New York Islanders’ November Struggles Are Nothing New


Nov 22, 2013; Pittsburgh, PA, USA; New York Islanders defenseman

Thomas Hickey

(14) and Pittsburgh Penguins right wing

Beau Bennett

(19) collide along the boards during the second period at the CONSOL Energy Center. Mandatory Credit: Charles LeClaire-USA TODAY Sports

A quote springs to mind. And no, it doesn’t involve the words “passengers,” “battle level,” or “smart and hard.” It’s safe to read on. I promise. The quote isn’t even hockey-related:

"“Without question there are rodeos, and this is not their first.”—Art Briles, head football coach, Baylor University"

He was, of course, referring to the Oklahoma State Cowboys—his team’s opponent in last Saturday’s Big XII conference showdown in Stillwater, OK—but the quote is strangely appropriate in the context of the 2013-14 New York Islanders season.

Or more specifically, in the context of what Islanders fans are enduring. Again. Because this is definitely not their first rodeo.

They say that the best gifts are the ones that keep on giving, but I’m not sure an Islanders fan would tell you that. Then again, “gift” doesn’t exactly describe what those fans have been given each November for the past four (full) NHL seasons.

Perennial losing streaks certainly keep on giving, but not in the way that anyone wants to receive a present. As fans on Long Island have learned, punches to the stomach tend to have a negative effect.

Injuries to Evgeni Nabokov, Brian Strait and Lubomir Visnovsky have combined to turn what was the smoldering wreckage of the team’s inauspicious start into the equivalent of a full-scale nuclear accident.

The fans are out in force—whether it’s on Twitter proposing trades or on a street corner wearing sandwich boards, yelling that the end is nigh—and it’s hard to blame them. Rebuilds can’t go on indefinitely. (Stop me if you’ve heard that line before.)

The Islanders are 8-13-3 (19 pts) through 24 games. They’re in last place in the Metropolitan Division, a division that’s unlikely to send two teams to the postseason via the wild card. If the Isles are going to make the playoffs this year, they’ll have to climb their way up the ranks much like last spring.

“Started from the bottom,” indeed.

But, are fans going about this the right way by demanding firings and fire sales and seriously burn it all down because that involves fire too? We’ve written about managing expectations on this site before; at the risk of yelling into the abyss, we’ll touch on them again here.

Would firing head coach Jack Capuano solve the Islanders problems? Unlikely. He may not be Al Arbour, but even ‘The Architect’ couldn’t will this team to the Stanley Cup Finals. “But the Flyers fired their coach and they’re AWESOME now, bro!” Stop. That’s more the result of Peter Laviolette falling out of favor with his team and his front office than the coaching change itself. Capuano hasn’t lost his team, which is why he’s still behind the bench.
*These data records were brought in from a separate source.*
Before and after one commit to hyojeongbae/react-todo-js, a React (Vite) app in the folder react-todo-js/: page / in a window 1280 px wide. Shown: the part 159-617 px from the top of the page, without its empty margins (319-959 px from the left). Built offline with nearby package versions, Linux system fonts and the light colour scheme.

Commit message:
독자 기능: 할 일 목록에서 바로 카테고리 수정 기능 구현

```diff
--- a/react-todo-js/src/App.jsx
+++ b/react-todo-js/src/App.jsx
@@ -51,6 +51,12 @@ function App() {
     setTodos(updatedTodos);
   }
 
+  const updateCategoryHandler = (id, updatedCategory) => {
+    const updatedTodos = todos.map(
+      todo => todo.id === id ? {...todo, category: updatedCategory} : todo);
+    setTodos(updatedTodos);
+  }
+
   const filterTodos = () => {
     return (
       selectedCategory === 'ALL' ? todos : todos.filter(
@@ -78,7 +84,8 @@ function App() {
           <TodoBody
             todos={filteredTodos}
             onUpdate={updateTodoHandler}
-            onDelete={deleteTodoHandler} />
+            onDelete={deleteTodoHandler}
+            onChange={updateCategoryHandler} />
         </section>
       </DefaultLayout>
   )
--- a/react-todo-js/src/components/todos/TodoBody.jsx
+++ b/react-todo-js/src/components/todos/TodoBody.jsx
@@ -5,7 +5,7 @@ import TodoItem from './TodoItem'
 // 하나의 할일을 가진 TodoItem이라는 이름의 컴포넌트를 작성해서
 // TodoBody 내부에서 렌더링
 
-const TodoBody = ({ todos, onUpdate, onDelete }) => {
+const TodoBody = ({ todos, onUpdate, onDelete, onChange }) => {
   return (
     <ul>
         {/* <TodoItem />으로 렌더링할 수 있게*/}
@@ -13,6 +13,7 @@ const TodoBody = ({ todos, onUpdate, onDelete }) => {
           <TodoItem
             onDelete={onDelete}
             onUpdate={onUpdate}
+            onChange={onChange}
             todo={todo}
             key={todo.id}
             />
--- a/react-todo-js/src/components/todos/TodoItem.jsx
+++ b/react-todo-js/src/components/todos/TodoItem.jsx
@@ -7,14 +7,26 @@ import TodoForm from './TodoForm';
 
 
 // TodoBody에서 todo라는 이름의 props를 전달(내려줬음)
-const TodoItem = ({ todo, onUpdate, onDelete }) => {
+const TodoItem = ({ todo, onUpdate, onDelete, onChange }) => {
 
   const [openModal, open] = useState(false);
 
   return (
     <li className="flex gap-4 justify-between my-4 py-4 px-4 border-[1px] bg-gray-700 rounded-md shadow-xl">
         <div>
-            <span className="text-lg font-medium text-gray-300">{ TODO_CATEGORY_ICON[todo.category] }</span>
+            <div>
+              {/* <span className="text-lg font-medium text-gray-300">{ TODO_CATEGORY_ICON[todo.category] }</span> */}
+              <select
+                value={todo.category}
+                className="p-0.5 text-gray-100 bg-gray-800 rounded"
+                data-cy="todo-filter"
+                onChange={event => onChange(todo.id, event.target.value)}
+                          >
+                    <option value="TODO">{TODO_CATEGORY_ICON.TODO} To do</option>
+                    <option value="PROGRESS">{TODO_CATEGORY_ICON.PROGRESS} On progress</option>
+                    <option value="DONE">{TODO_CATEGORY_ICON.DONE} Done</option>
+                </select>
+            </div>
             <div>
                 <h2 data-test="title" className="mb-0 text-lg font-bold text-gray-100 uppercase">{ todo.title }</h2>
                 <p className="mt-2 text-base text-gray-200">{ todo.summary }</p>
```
Would trading for a reliable defenseman fix all that’s broken? Eh. To be honest, there aren’t any names out there that would be worth parting with picks and prospects for, especially when other GMs know that Garth Snow is dealing from a position of weakness. Why mortgage the future to secure a player if the Islanders aren’t built to challenge the league’s elite teams?

And would acquiring a goalie turn the season around? Re-read my argument against trading for a D-man for that answer.

Point being: there’s a difference between the fan base “holding the organization accountable” and “inciting a fan rebellion because the Islanders aren’t Cup contenders.”

Contrary to popular opinion, the Islanders aren’t in the tank. They’re dealing with injuries, historically bad special teams, and overall poor performance on the ice. Could any or all of these issues have been foreseen and fixed before they submarined the season?

Only to a degree.

If Snow had traded for a big-time goalie and/or a blue-chip defenseman at a reasonable price over the summer, that the Isles still wouldn’t be leading the Eastern Conference right now. No team overcomes the loss of its starting goaltender, the loss of a top-four blueliner (who also quarterbacks the power play), and a string of other man-games lost to injury.

To be fair: the Islanders squeaked into the playoffs in a lockout-shortened season without having to face the Western Conference. The roster that secured an eight-seed in last year’s playoffs? It’s basically the same one we’re seeing this year.

Did Snow overestimate how far his defense and an aging goalie would take him this season? Perhaps. But that’s also low-hanging fruit on the angry fan tree. It’s easy to blame Snow with Nabokov sidelined and Visnovsky only just now starting his rehab.

It was never in the plans to transform this team into a late-round playoff threat overnight. The window for this franchise is still opening and the players are still learning what it takes to become a consistent team. That lack of experience, coupled with the injuries, is what’s holding the Islanders back this year.

They’re young. They’ll learn. It might be the hard way, but they’ll learn. The good news is that it’ll only be their “first rodeo” once.



Go ahead, get it off your chest. Post your thoughts in the comments section or tweet them to me (@MichaelWillhoft) and we’ll talk it out.